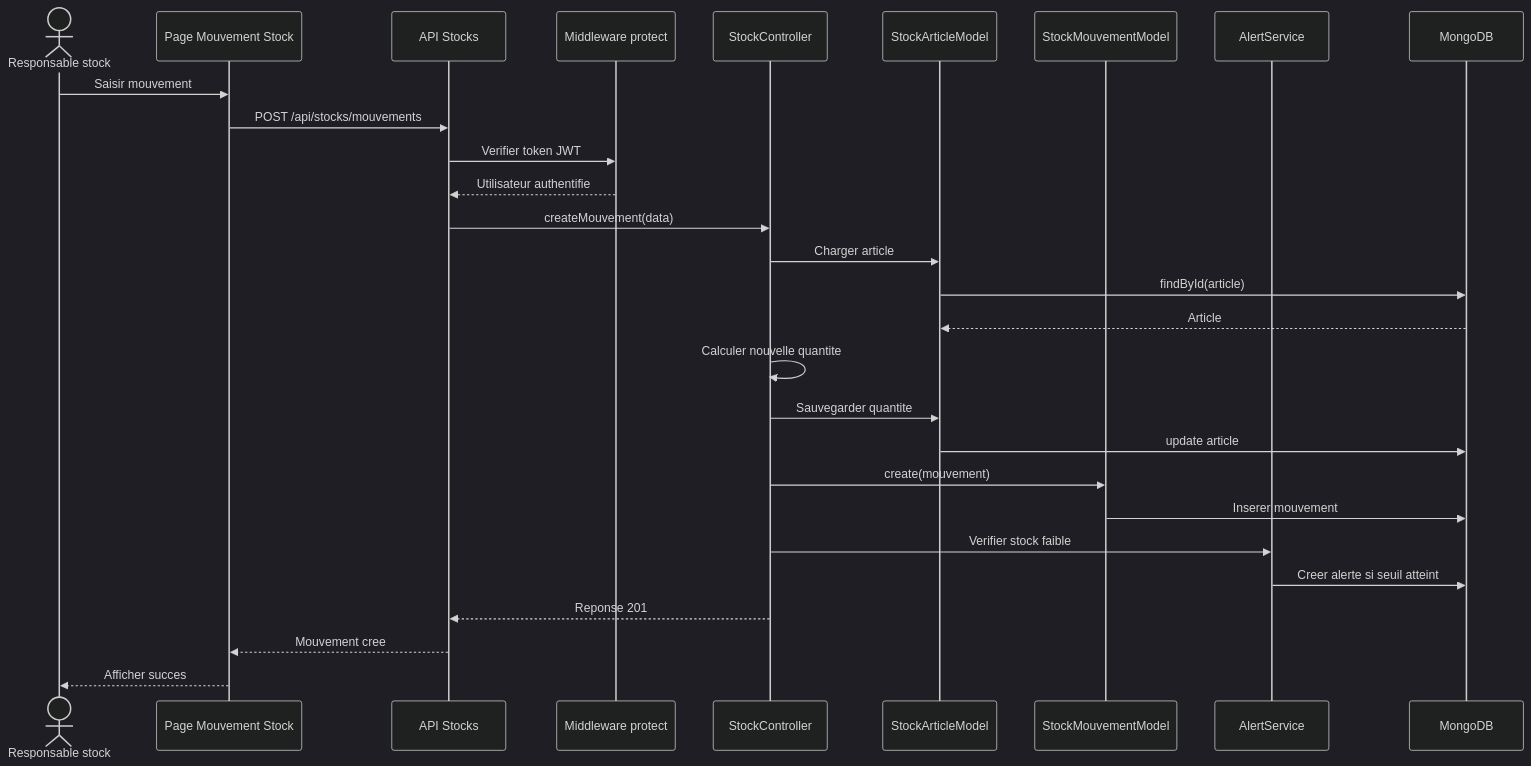
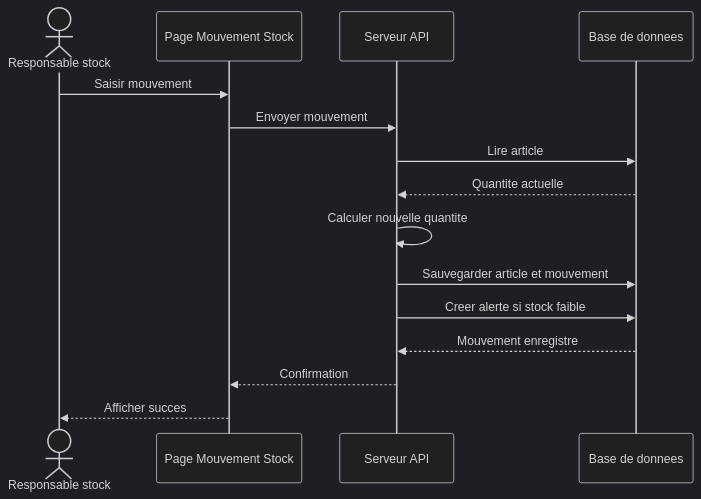
One commit to Youness-Ailal/bovins_cmc changed the diagram in tasks/youness/sequence-stock-mouvement.md. Above: the diagram before and after it, drawn with Mermaid (dark theme). The commit also changed 14 other files, not shown here.

````diff
--- a/tasks/youness/sequence-stock-mouvement.md
+++ b/tasks/youness/sequence-stock-mouvement.md
@@ -3,31 +3,18 @@
 ```mermaid
 sequenceDiagram
     actor Responsable as Responsable stock
-    participant Frontend as Page Mouvement Stock
-    participant API as API Stocks
-    participant Middleware as Middleware protect
-    participant Controller as StockController
-    participant Article as StockArticleModel
-    participant Mouvement as StockMouvementModel
-    participant Alertes as AlertService
-    participant DB as MongoDB
+    participant Interface as Page Mouvement Stock
+    participant Serveur as Serveur API
+    participant DB as Base de donnees
 
-    Responsable->>Frontend: Saisir mouvement
-    Frontend->>API: POST /api/stocks/mouvements
-    API->>Middleware: Verifier token JWT
-    Middleware-->>API: Utilisateur authentifie
-    API->>Controller: createMouvement(data)
-    Controller->>Article: Charger article
-    Article->>DB: findById(article)
-    DB-->>Article: Article
-    Controller->>Controller: Calculer nouvelle quantite
-    Controller->>Article: Sauvegarder quantite
-    Article->>DB: update article
-    Controller->>Mouvement: create(mouvement)
-    Mouvement->>DB: Inserer mouvement
-    Controller->>Alertes: Verifier stock faible
-    Alertes->>DB: Creer alerte si seuil atteint
-    Controller-->>API: Reponse 201
-    API-->>Frontend: Mouvement cree
-    Frontend-->>Responsable: Afficher succes
+    Responsable->>Interface: Saisir mouvement
+    Interface->>Serveur: Envoyer mouvement
+    Serveur->>DB: Lire article
+    DB-->>Serveur: Quantite actuelle
+    Serveur->>Serveur: Calculer nouvelle quantite
+    Serveur->>DB: Sauvegarder article et mouvement
+    Serveur->>DB: Creer alerte si stock faible
+    DB-->>Serveur: Mouvement enregistre
+    Serveur-->>Interface: Confirmation
+    Interface-->>Responsable: Afficher succes
 ```
````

-*-

* **What to produce**
An exact copy of the lines above, from the one containing "Article as StockArticleModel" through the one containing "Frontend->>API: POST /api/stocks/mouvements", is the whole of the answer.

* **Exercise result**
-    participant Article as StockArticleModel
-    participant Mouvement as StockMouvementModel
-    participant Alertes as AlertService
-    participant DB as MongoDB
+    participant Interface as Page Mouvement Stock
+    participant Serveur as Serveur API
+    participant DB as Base de donnees
 
-    Responsable->>Frontend: Saisir mouvement
-    Frontend->>API: POST /api/stocks/mouvements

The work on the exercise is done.